--- START ---

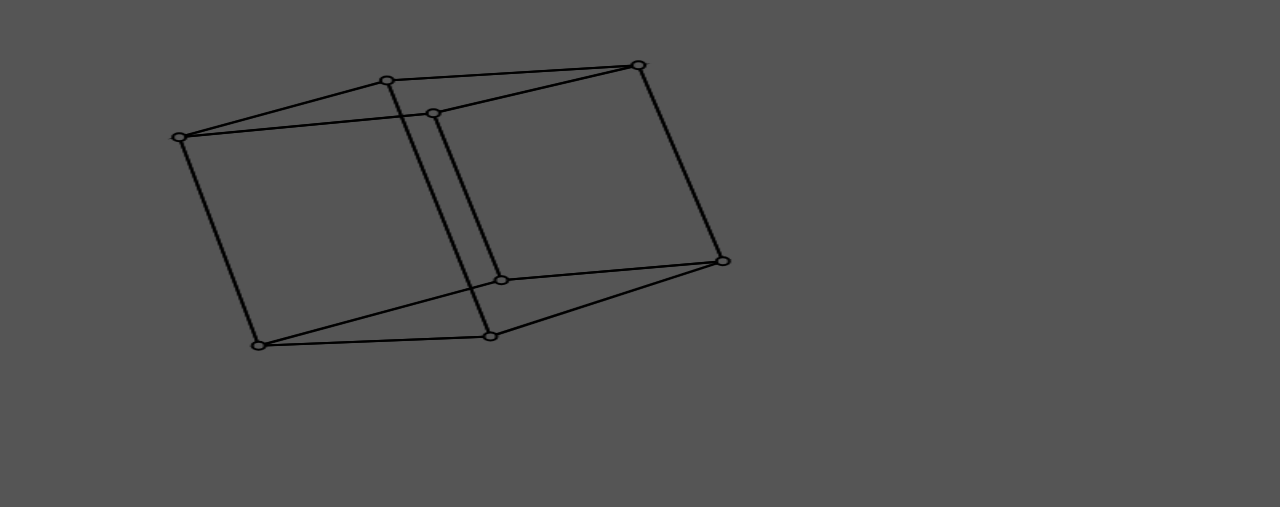
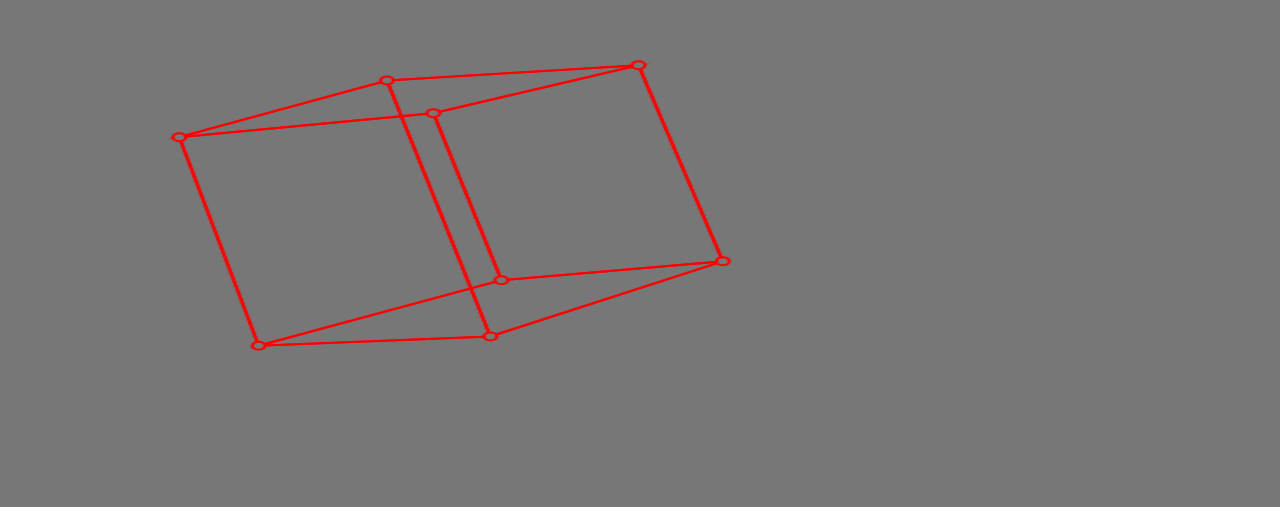
Before and after one commit to apssouza22/3d-virtual-world, a plain HTML site: page src/experiments/experiment3.html in a window 1280 px wide. Shown: the part 293-804 px from the top of the page. Drawn offline with Linux system fonts and the light colour scheme.

Commit message:
Add 3d experiment 3 improvements

```diff
--- a/src/experiments/camera.js
+++ b/src/experiments/camera.js
@@ -5,6 +5,7 @@ class CameraPosition{
         this.z = z;
     }
 }
+
 class Camera3d {
 
     /**
@@ -14,16 +15,17 @@ class Camera3d {
      */
     constructor(render, position) {
         this.position = [position.x, position.y, position.z, 1.0];
-        this.forward = [0, 0, 1, 1];
-        this.up = [0, 1, 0, 1];
-        this.right = [1, 0, 0, 1];
+        this.forward = [0, 0, 1, 1]; // The direction the camera is facing
+        this.up = [0, 1, 0, 1]; // The direction of the top of the camera
+        this.right = [1, 0, 0, 1]; // The direction of the right of the camera
+
         // FOV = Field of View - the angle of the camera
         this.horizontalFov = Math.PI / 3; // 60 degrees
         this.verticalFov = this.horizontalFov * (render.HEIGHT / render.WIDTH);
         this.nearPlane = 0.1;
         this.farPlane = 100;
-        this.moving_speed = 0.3;
-        this.rotation_speed = 0.015;
+        this.moving_speed = 0.5;
+        this.rotation_speed = 0.02;
 
         this.anglePitch = 0;
         this.angleYaw = 0;
@@ -33,37 +35,36 @@ class Camera3d {
     }
 
     control(event) {
-        console.log(event.code);
         switch (event.code) {
             case 'KeyA':
-                this.position = subtract(this.position, scale(this.right, this.moving_speed))[0];
+                this.position = subtract(this.position, matMulti(this.moving_speed, this.right));
                 break;
             case 'KeyD':
-                this.position = add(this.position, scale(this.right, this.moving_speed))[0];
+                this.position = add(this.position, matMulti(this.moving_speed, this.right));
                 break;
             case 'KeyW':
-                this.position = add(this.position, scale(this.forward, this.moving_speed))[0];
+                this.position = add(this.position, matMulti(this.moving_speed, this.forward));
                 break;
             case 'KeyS':
-                this.position = subtract(this.position, scale(this.forward, this.moving_speed))[0];
+                this.position = subtract(this.position, matMulti(this.moving_speed, this.forward));
                 break;
             case 'KeyQ':
-                this.position = add(this.position, scale(this.up, this.moving_speed))[0];
+                this.position = add(this.position, matMulti(this.moving_speed, this.up));
                 break;
             case 'KeyE':
-                this.position = subtract(this.position, scale(this.up, this.moving_speed))[0];
+                this.position = subtract(this.position, matMulti(this.moving_speed, this.up));
                 break;
             case 'ArrowLeft':
-                this.camera_yaw(-this.rotation_speed);
+                this.cameraYaw(-this.rotation_speed);
                 break;
             case 'ArrowRight':
-                this.camera_yaw(this.rotation_speed);
+                this.cameraYaw(this.rotation_speed);
                 break;
             case 'ArrowUp':
-                this.camera_pitch(-this.rotation_speed);
+                this.cameraPitch(-this.rotation_speed);
                 break;
             case 'ArrowDown':
-                this.camera_pitch(this.rotation_speed);
+                this.cameraPitch(this.rotation_speed);
                 break;
         }
     }
@@ -72,7 +73,7 @@ class Camera3d {
      * Move the camera forward or backward
      * @param angle
      */
-    camera_yaw(angle) {
+    cameraYaw(angle) {
         this.angleYaw += angle;
     }
 
@@ -80,30 +81,30 @@ class Camera3d {
      * Move the camera up or down
      * @param angle
      */
-    camera_pitch(angle) {
+    cameraPitch(angle) {
         this.anglePitch += angle;
     }
 
-    axiIdentity() {
-        this.forward = [0, 0, 1, 1];
-        this.up = [0, 1, 0, 1];
-        this.right = [1, 0, 0, 1];
+    initializeDirection() {
+        this.forward = [0, 0, 1, 1]; // The direction the camera is facing
+        this.up = [0, 1, 0, 1]; // The direction of the top of the camera
+        this.right = [1, 0, 0, 1]; // The direction of the right of the camera
     }
 
-    camera_update_axii() {
+    cameraUpdateDirection() {
         let rotate = matMulti(rotateX(this.anglePitch), rotateY(this.angleYaw));
-        this.axiIdentity();
+        this.initializeDirection();
         this.forward = matMulti(this.forward, rotate)[0];
         this.right = matMulti(this.right, rotate)[0];
         this.up = matMulti(this.up, rotate)[0];
     }
 
     /***
-     *
+     * Get the camera state matrix
      * @returns {number[][]}
      */
-    cameraMatrix() {
-        this.camera_update_axii();
+    getCameraStateMatrix() {
+        this.cameraUpdateDirection();
         return matMulti(this.translate_matrix(), this.rotate_matrix());
     }
 
--- a/src/experiments/matrix_functions.js
+++ b/src/experiments/matrix_functions.js
@@ -10,6 +10,9 @@
  * @returns {number[][]}
  */
 function matMulti(matrixA, matrixB) {
+    if (typeof matrixA === 'number') {
+        return matrixB.map(value => matrixA * value);
+    }
     // If matrixA is a one-dimensional array, convert it to a 2D array with one row
     if (!Array.isArray(matrixA[0])) {
         matrixA = [matrixA];
@@ -35,19 +38,26 @@ function matMulti(matrixA, matrixB) {
     return result;
 }
 
+
 function add(matrixA, matrixB) {
-    // If matrixA is a one-dimensional array, convert it to a 2D array with one row
-    if (!Array.isArray(matrixA[0])) {
-        matrixA = [matrixA];
+    // Check if both inputs are one-dimensional arrays
+    if (!Array.isArray(matrixA[0]) && !Array.isArray(matrixB[0])) {
+        if (matrixA.length !== matrixB.length) {
+            throw new Error("Cannot subtract these arrays: they must be of the same length.");
+        }
+        // Perform the subtraction
+        return matrixA.map((value, index) => value + matrixB[index]);
     }
-    if (matrixA[0].length !== matrixB.length && matrixA.length !== matrixB[0].length) {
-        throw new Error("Cannot multiply these matrices: column count of first matrix must match row count of second matrix.");
+
+    // Check if both matrices have the same dimensions
+    if (matrixA.length !== matrixB.length || matrixA[0].length !== matrixB[0].length) {
+        throw new Error("Cannot subtract these matrices: they must be of the same dimensions.");
     }
 
     // Initialize the result matrix with the same dimensions
     const result = new Array(matrixA.length);
 
-    // Perform the addition
+    // Perform the subtraction
     for (let i = 0; i < matrixA.length; i++) {
         result[i] = new Array(matrixA[i].length);
         for (let j = 0; j < matrixA[i].length; j++) {
@@ -59,10 +69,15 @@ function add(matrixA, matrixB) {
 }
 
 function subtract(matrixA, matrixB) {
-    // If matrixA is a one-dimensional array, convert it to a 2D array with one row
-    if (!Array.isArray(matrixA[0])) {
-        matrixA = [matrixA];
+    // Check if both inputs are one-dimensional arrays
+    if (!Array.isArray(matrixA[0]) && !Array.isArray(matrixB[0])) {
+        if (matrixA.length !== matrixB.length) {
+            throw new Error("Cannot subtract these arrays: they must be of the same length.");
+        }
+        // Perform the subtraction
+        return matrixA.map((value, index) => value - matrixB[index]);
     }
+
     // Check if both matrices have the same dimensions
     if (matrixA.length !== matrixB.length || matrixA[0].length !== matrixB[0].length) {
         throw new Error("Cannot subtract these matrices: they must be of the same dimensions.");
--- a/src/experiments/object3d.js
+++ b/src/experiments/object3d.js
@@ -12,17 +12,17 @@ class Object3D {
         this.faces = faces;
         this.translate([0.0001, 0.0001, 0.0001]);
 
-        this.colorFaces = this.faces.map(face => ({color: 'blue', face}));
+        this.colorFaces = this.faces.map(face => ({color: 'red', face}));
         this.movementFlag = true;
         this.drawVertices = true;
     }
 
     draw() {
         this.screenProjection();
-        this.movement();
+        this.move();
     }
 
-    movement() {
+    move() {
         if (this.movementFlag) {
             this.rotateY(-(Date.now() % 0.005));
             this.rotateX(-(Date.now() % 0.005));
@@ -50,30 +50,42 @@ class Object3D {
      * @returns {boolean}
      */
     #isWithinScreen(vertices) {
+        return true;
+        // Check if all the vertices are within the screen [-1, 1]
         return vertices.every(vertex => vertex[0] > 0 &&
             vertex[0] < this.render.WIDTH
             && vertex[1] > 0 && vertex[1] < this.render.HEIGHT
         );
     }
 
+    /**
+     * Project the 3D object to the 2D screen
+     *
+     * @returns {void}
+     */
     screenProjection() {
-        let vertices = matMulti(this.vertices, this.render.camera.cameraMatrix());
-        vertices = matMulti(vertices, this.render.projection.projectionMatrix);
+        let vertices = matMulti(this.vertices, this.render.camera.getCameraStateMatrix());
+        // Project the vertices to the 2D screen
+        vertices = matMulti(vertices, this.render.projection.get2DProjectionMatrix());
         vertices = this.#homogeneousDivision(vertices);
-        vertices = vertices.map(value => value > 1 || value < -1 ? 0 : value);
+        vertices = vertices.map(value => value > 2 || value < -2 ? 0 : value);
         // Denormalize the vertices to the screen size
-        vertices = matMulti(vertices, this.render.projection.toScreenMatrix);
+        vertices = matMulti(vertices, this.render.projection.getScreenDenormalizeMatrix());
 
         for (let i = 0; i < vertices.length; i++) {
             // Remove the z and homogeneous coordinate. We only need the x and y coordinates.
             vertices[i] = vertices[i].slice(0, 2);
         }
+        this.#draw(vertices);
+    }
+
+    #draw(vertices) {
         const self = this;
         this.colorFaces.forEach(({color, face}) => {
             const polygon = face.map(index => vertices[index]);
 
             if (this.#isWithinScreen(polygon)) {
-                this.render.ctx.fillStyle = "blue";
+                this.render.ctx.strokeStyle = color;
                 this.render.ctx.beginPath();
                 let x = polygon[0][0];
                 let y = polygon[0][1];
@@ -91,8 +103,7 @@ class Object3D {
                 if (vertex !== this.render.HALF_WIDTH && vertex !== this.render.HALF_HEIGHT) {
                     this.render.ctx.beginPath();
                     this.render.ctx.arc(vertex[0], vertex[1], 4, 0, Math.PI * 2);
-                    this.render.ctx.fillStyle = '#555';
-                    //Help me to increase the size of the vertices
+                    this.render.ctx.fillStyle = '#777';
                     this.render.ctx.lineWidth = 2;
                     this.render.ctx.fill();
                     this.render.ctx.stroke();
@@ -101,6 +112,10 @@ class Object3D {
         }
     }
 
+    /**
+     * Translate the object to a new position
+     * @param pos
+     */
     translate(pos) {
         this.vertices = matMulti(this.vertices, translate(pos));
     }
--- a/src/experiments/projection.js
+++ b/src/experiments/projection.js
@@ -5,25 +5,7 @@ class Projection {
      * @param {SoftwareRender} render
      */
     constructor(render) {
-        const NEAR = render.camera.nearPlane;
-        const FAR = render.camera.farPlane;
-        const RIGHT = Math.tan(render.camera.horizontalFov / 2);
-        const LEFT = -RIGHT;
-        const TOP = Math.tan(render.camera.verticalFov / 2);
-        const BOTTOM = -TOP;
-
-        const m00 = 2 / (RIGHT - LEFT);
-        const m11 = 2 / (TOP - BOTTOM);
-        const m22 = (FAR + NEAR) / (FAR - NEAR);
-        const m32 = -2 * NEAR * FAR / (FAR - NEAR);
-
-        this.projectionMatrix = [
-            [m00, 0, 0, 0],
-            [0, m11, 0, 0],
-            [0, 0, m22, 1],
-            [0, 0, m32, 0]
-        ];
-
+        this.render = render;
         // Denormalize vertices to the screen size matrix
         this.toScreenMatrix = [
             [render.HALF_WIDTH, 0, 0, 0],
@@ -32,4 +14,37 @@ class Projection {
             [render.HALF_WIDTH, render.HALF_HEIGHT, 0, 1]
         ];
     }
+
+    /**
+     * Get the screen denormalize matrix
+     * @returns {*|((*|number)[]|number[])[]}
+     */
+    getScreenDenormalizeMatrix() {
+        return this.toScreenMatrix;
+    }
+
+    /**
+     * Get the 2D projection matrix
+     * @returns {number[][]}
+     */
+    get2DProjectionMatrix() {
+        const NEAR = this.render.camera.nearPlane;
+        const FAR = this.render.camera.farPlane;
+        const RIGHT = Math.tan(this.render.camera.horizontalFov / 2);
+        const LEFT = -RIGHT;
+        const TOP = Math.tan(this.render.camera.verticalFov / 2);
+        const BOTTOM = -TOP;
+
+        const m00 = 2 / (RIGHT - LEFT);
+        const m11 = 2 / (TOP - BOTTOM);
+        const m22 = (FAR + NEAR) / (FAR - NEAR);
+        const m32 = -2 * NEAR * FAR / (FAR - NEAR);
+
+        return [
+            [m00, 0, 0, 0],
+            [0, m11, 0, 0],
+            [0, 0, m22, 1],
+            [0, 0, m32, 0]
+        ];
+    }
 }
```
Also changed, not shown: src/experiments/experiment3.html (+1 -0 lines).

--- END ---

Say how many lines of the listing above include the word "throw", giving the number alone.

**Written solution**
5